**Task description:** Search the data below for the word "item" and copy each line that holds it.

[Source data]
○ ○ ○

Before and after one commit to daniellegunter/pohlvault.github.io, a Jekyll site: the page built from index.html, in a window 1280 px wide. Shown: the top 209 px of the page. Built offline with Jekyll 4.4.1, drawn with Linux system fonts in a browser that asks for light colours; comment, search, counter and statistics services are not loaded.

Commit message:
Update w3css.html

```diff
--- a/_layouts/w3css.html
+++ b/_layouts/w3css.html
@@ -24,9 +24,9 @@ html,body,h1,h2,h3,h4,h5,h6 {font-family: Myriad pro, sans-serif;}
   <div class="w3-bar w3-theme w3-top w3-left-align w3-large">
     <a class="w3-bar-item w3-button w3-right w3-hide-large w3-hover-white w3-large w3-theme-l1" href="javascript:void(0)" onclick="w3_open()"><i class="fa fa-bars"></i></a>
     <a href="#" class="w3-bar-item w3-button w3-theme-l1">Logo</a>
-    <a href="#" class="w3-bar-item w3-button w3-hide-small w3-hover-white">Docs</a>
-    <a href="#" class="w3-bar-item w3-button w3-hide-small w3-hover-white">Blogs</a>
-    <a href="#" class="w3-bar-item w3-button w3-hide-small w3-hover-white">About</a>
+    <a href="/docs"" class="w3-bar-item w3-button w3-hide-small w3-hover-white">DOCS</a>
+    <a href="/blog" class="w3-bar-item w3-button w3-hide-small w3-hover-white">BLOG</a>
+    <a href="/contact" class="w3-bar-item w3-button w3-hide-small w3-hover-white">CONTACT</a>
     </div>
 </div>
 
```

○ ○ ○

**Reply to the task:**
     <a class="w3-bar-item w3-button w3-right w3-hide-large w3-hover-white w3-large w3-theme-l1" href="javascript:void(0)" onclick="w3_open()"><i class="fa fa-bars"></i></a>
     <a href="#" class="w3-bar-item w3-button w3-theme-l1">Logo</a>
-    <a href="#" class="w3-bar-item w3-button w3-hide-small w3-hover-white">Docs</a>
-    <a href="#" class="w3-bar-item w3-button w3-hide-small w3-hover-white">Blogs</a>
-    <a href="#" class="w3-bar-item w3-button w3-hide-small w3-hover-white">About</a>
+    <a href="/docs"" class="w3-bar-item w3-button w3-hide-small w3-hover-white">DOCS</a>
+    <a href="/blog" class="w3-bar-item w3-button w3-hide-small w3-hover-white">BLOG</a>
+    <a href="/contact" class="w3-bar-item w3-button w3-hide-small w3-hover-white">CONTACT</a>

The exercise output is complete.